It is your responsibility to keep the blog maintained or delete it no sooner than 6 weeks after the class grades are posted.
Welcome to the first week of the Summer Quarter of the Introduction to WordPress course at Clark College. Here is the homework for the first week.
Understand the core content elements of WordPress.
Introduction to WordPress semantics and nomenclature.
Introduction to content conception and generation.
Introduction to WordPress dynamic web pages and WordPress Themes.
Introduction to WordPress content organization and navigation.
Basics of setting up a WordPress blog.
In Week 1: Day 1 Introduction to WordPress, we covered:
What is WordPress
Create a WordPress.com blog
Categories and Tags to organize content navigation
Blog Title and Tagline
Introduction to Basic Content Formats: Posts and Pages
You will create your test blog during the class, add a Page and a Post, set up your profile, and start thinking about what you are going to publish on your blog during this course.
It is important that you choose a topic on which you have something to say in addition to the topics and assignments covered in class. We will all be reading your blog and looking for thoughtful content, so be ready.
A well designed and structured site is built around content. I call it "content with intent." You cannot make framework or design decisions without understanding your content, audience, and specific needs that support that content. So we start with content and build from there.
DUE TUESDAY NEXT WEEK.
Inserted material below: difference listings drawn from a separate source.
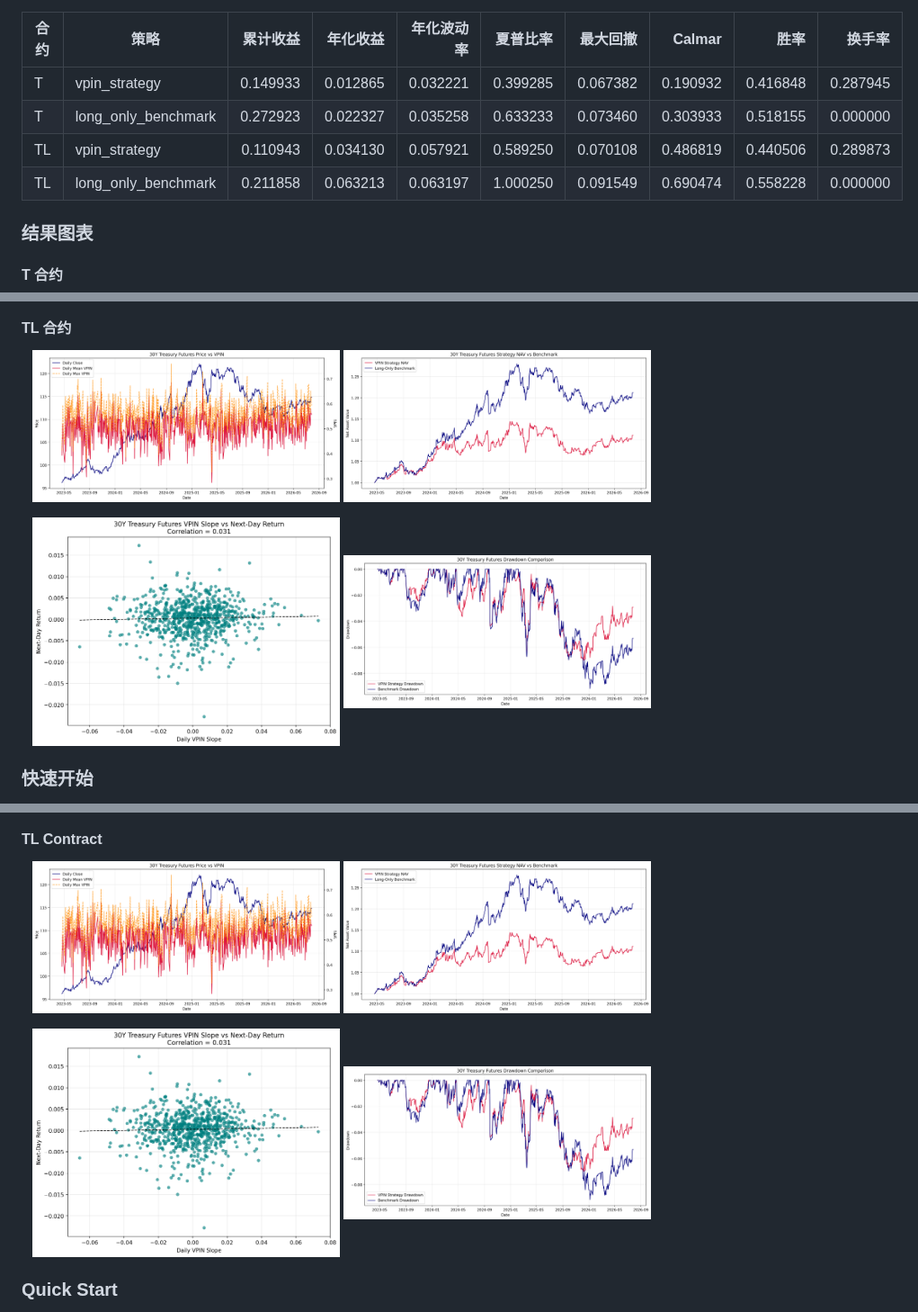
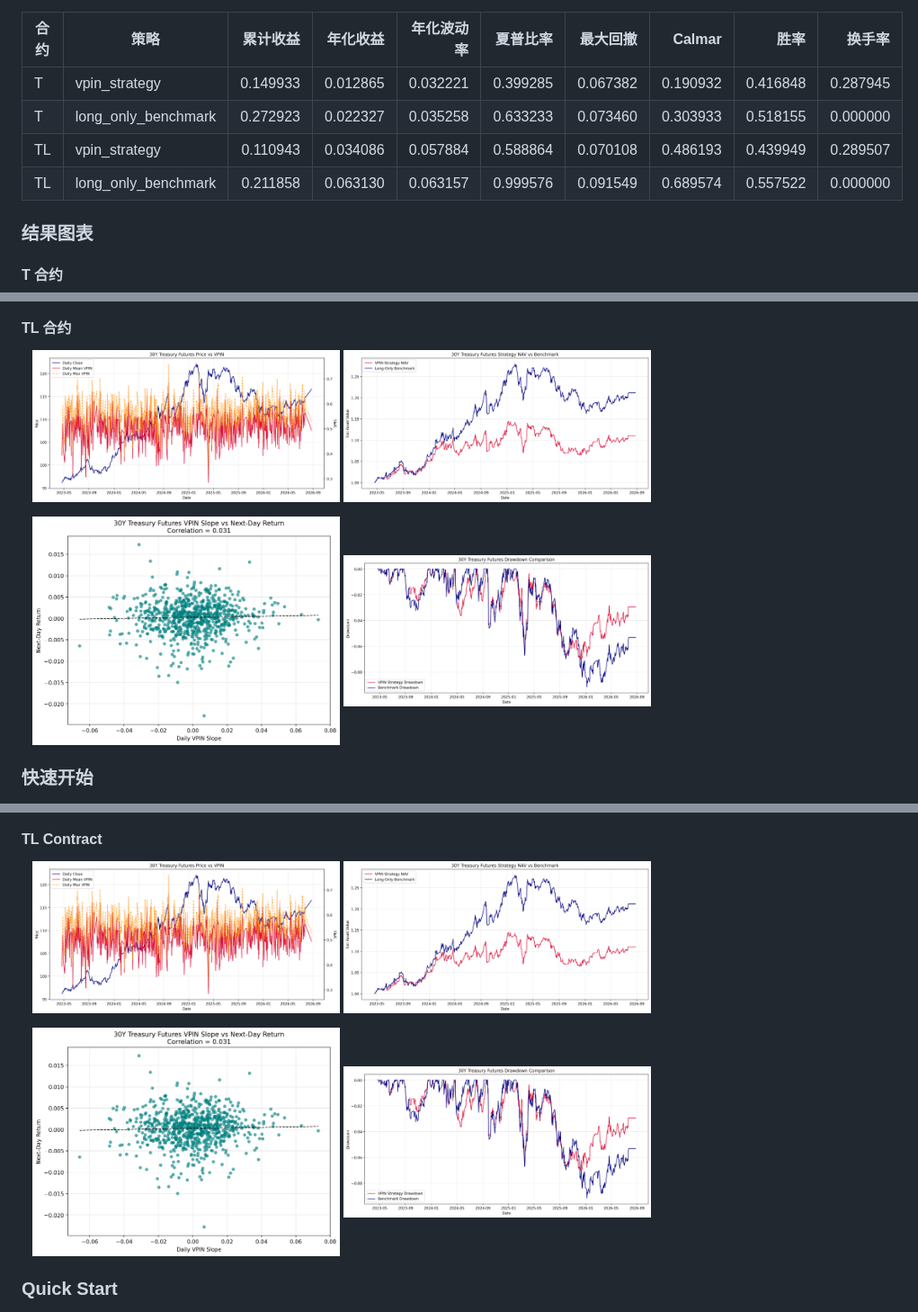
Before and after one commit to ericxuzhesheng/VPIN-Based-Timing-Strategy-for-Chinese-Government-Bond-Futures, a Markdown page: README.md, 3 parts joined by grey strips. Shown at 90% size. GitHub-like rendering; pictures changed too: results/figures/tl_drawdown_comparison.png, results/figures/tl_price_vs_vpin.png, results/figures/tl_strategy_nav_vs_benchmark.png.

```diff
--- a/README.md
+++ b/README.md
@@ -186,8 +186,8 @@ position = signal_raw.shift(1)
 |---|---|---:|---:|---:|---:|---:|---:|---:|---:|
 | T | vpin_strategy | 0.149933 | 0.012865 | 0.032221 | 0.399285 | 0.067382 | 0.190932 | 0.416848 | 0.287945 |
 | T | long_only_benchmark | 0.272923 | 0.022327 | 0.035258 | 0.633233 | 0.073460 | 0.303933 | 0.518155 | 0.000000 |
-| TL | vpin_strategy | 0.110943 | 0.034130 | 0.057921 | 0.589250 | 0.070108 | 0.486819 | 0.440506 | 0.289873 |
-| TL | long_only_benchmark | 0.211858 | 0.063213 | 0.063197 | 1.000250 | 0.091549 | 0.690474 | 0.558228 | 0.000000 |
+| TL | vpin_strategy | 0.110943 | 0.034086 | 0.057884 | 0.588864 | 0.070108 | 0.486193 | 0.439949 | 0.289507 |
+| TL | long_only_benchmark | 0.211858 | 0.063130 | 0.063157 | 0.999576 | 0.091549 | 0.689574 | 0.557522 | 0.000000 |
 <!-- /AUTO-TABLE-ZH -->
 
 ### 结果图表
```
Also changed, not shown: other parts of README.md (+4 -4 lines), results/report.md (+6 -6 lines), 10 other files.
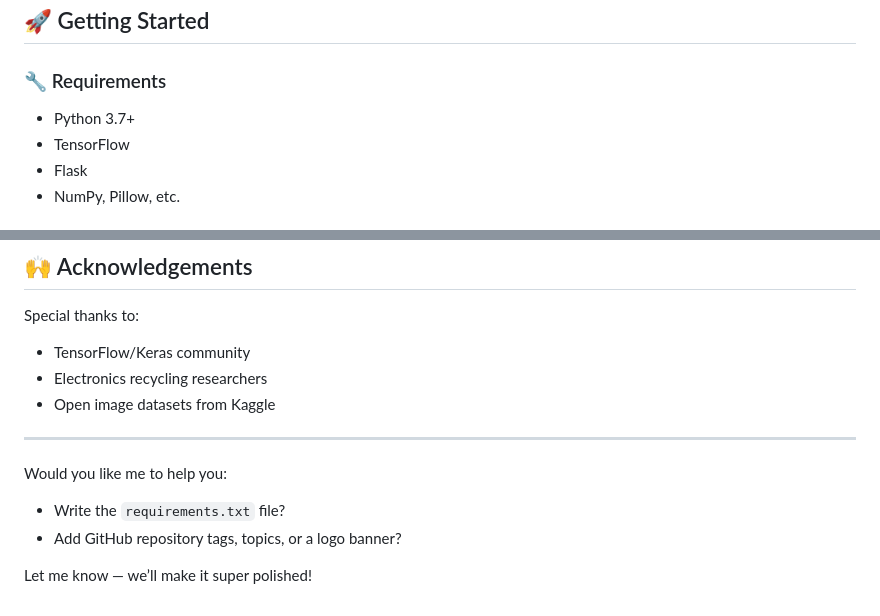
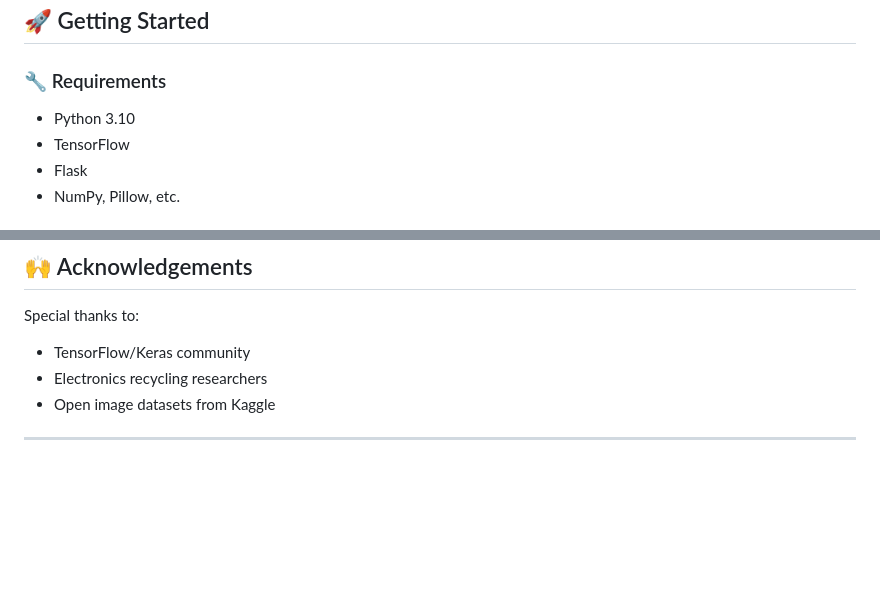
Before and after one commit to Dhanalekshmi26/E-Waste_Project, a Markdown page: README.md, 2 parts joined by grey strips. Drawn GitHub-style; blank space fills up the shorter version.

```diff
--- a/README.md
+++ b/README.md
@@ -104,7 +104,7 @@ This intelligent system helps users:
 ## 🚀 Getting Started
 
 ### 🔧 Requirements
-- Python 3.7+
+- Python 3.10
 - TensorFlow
 - Flask
 - NumPy, Pillow, etc.
@@ -159,10 +159,4 @@ Special thanks to:
 - Electronics recycling researchers
 - Open image datasets from Kaggle
 
----
-
-Would you like me to help you:
-- Write the `requirements.txt` file?
-- Add GitHub repository tags, topics, or a logo banner?
-
-Let me know — we’ll make it super polished!
+-----
```
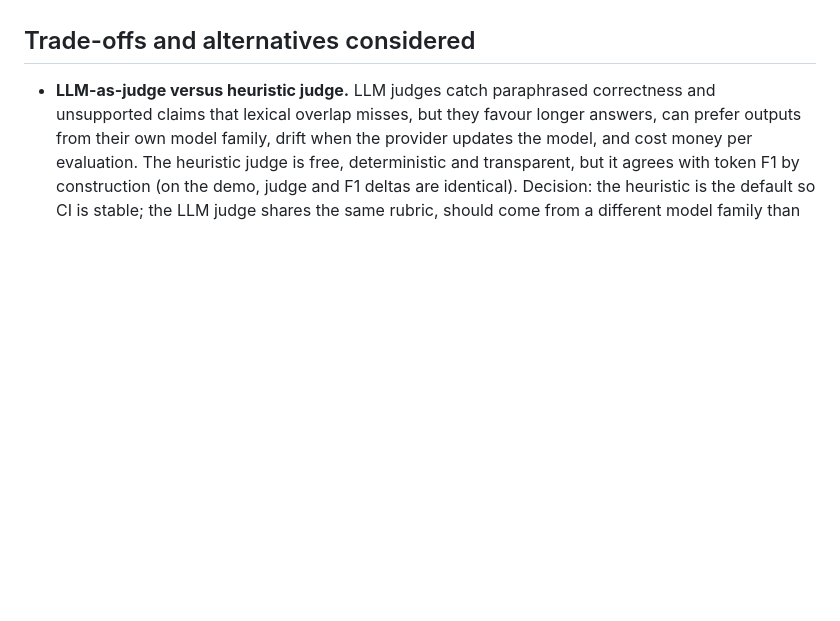
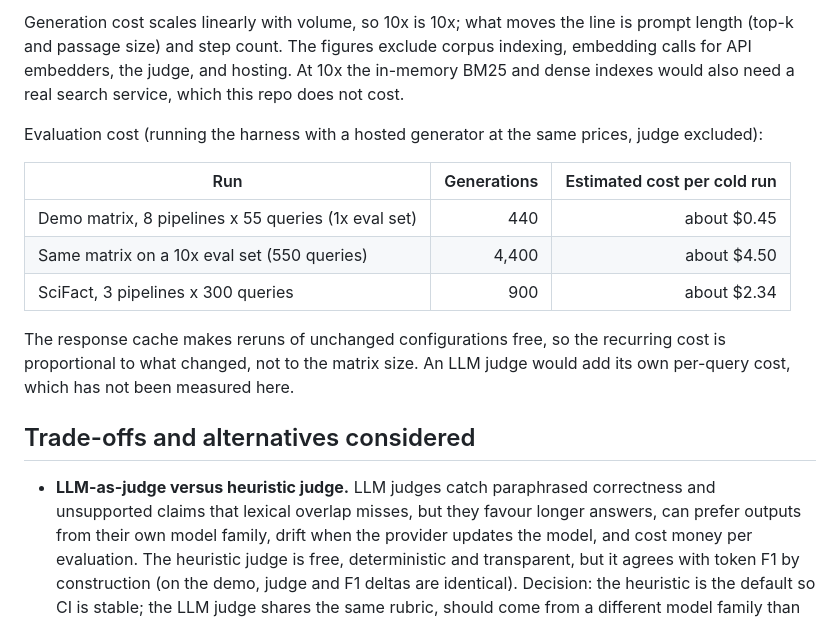
Before and after one commit to seanmcrae/ragbench, a Markdown page: docs/PRODUCT.md, the part around one of its changes. Rendered like a GitHub page; blank space fills up the shorter version.

Commit message:
Add minimum viable quality thresholds and 1x/10x cost estimates to the product write-up

```diff
--- a/docs/PRODUCT.md
+++ b/docs/PRODUCT.md
@@ -94,3 +140,20 @@ the shipped config matches the report's recommendation.
+Generation cost scales linearly with volume, so 10x is 10x; what moves the line is prompt length
+(top-k and passage size) and step count. The figures exclude corpus indexing, embedding calls for
+API embedders, the judge, and hosting. At 10x the in-memory BM25 and dense indexes would also need
+a real search service, which this repo does not cost.
+
+Evaluation cost (running the harness with a hosted generator at the same prices, judge excluded):
+
+| Run | Generations | Estimated cost per cold run |
+|---|---:|---:|
+| Demo matrix, 8 pipelines x 55 queries (1x eval set) | 440 | about $0.45 |
+| Same matrix on a 10x eval set (550 queries) | 4,400 | about $4.50 |
+| SciFact, 3 pipelines x 300 queries | 900 | about $2.34 |
+
+The response cache makes reruns of unchanged configurations free, so the recurring cost is
+proportional to what changed, not to the matrix size. An LLM judge would add its own per-query
+cost, which has not been measured here.
+
 ## Trade-offs and alternatives considered
 
 - **LLM-as-judge versus heuristic judge.** LLM judges catch paraphrased correctness and
```
Also changed, not shown: other parts of docs/PRODUCT.md (+46 -0 lines).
Group brainstorm words into categories (no more than 7)
Title the categories
Write 3 blog posts minimum, one per category, 200 word minimum each
Complete your About Page
Create a Contact Page
Complete your Profile
Set your Gravatar
PREP FOR THURSDAY’S CLASS:
Create or find 5 copyright free photographs, graphics or images and bring them to class on a thumb drive/flash stick.
Find 3 YouTube videos and bring the links to their pages to the class.
The Summer Quarter at Clark College starts in July and now is the time to register for the Introduction to WordPress course, the world’s only full-credit college course on WordPress. There are only 15 slots left.
Within 24 hours you should receive an email confirmation from Clark that will assign you a student ID number. Use this number to register for the class.
To register for the class:
Email to email@example.com with your name, contact phone numbers, student ID number, and any follow up questions you may have. In the subject line, indicate you are interested in registering for the CTEC 280 Intro to WordPress class.
You will receive another email or phone call within 2 business days from Clark Advising with instructions on how to register for the class and complete the process.
If you have additional concerns or questions regarding this process contact John Maduta in Advising 360-992-2327 or Reesa McAllister in the CTEC office or call 360-992-2106.
The number of seats is limited to 20. The course is ideal for any business professional, small business owner, web designer, web publisher, or anyone who needs to get WordPress on their resume or learn how to create their own website or blog, so hurry.
I had the honor of being a guest speaker for the PHP class at Clark College in Vancouver, Washington. The following is the slideshow presentation and references and resources mentioned during the presentation.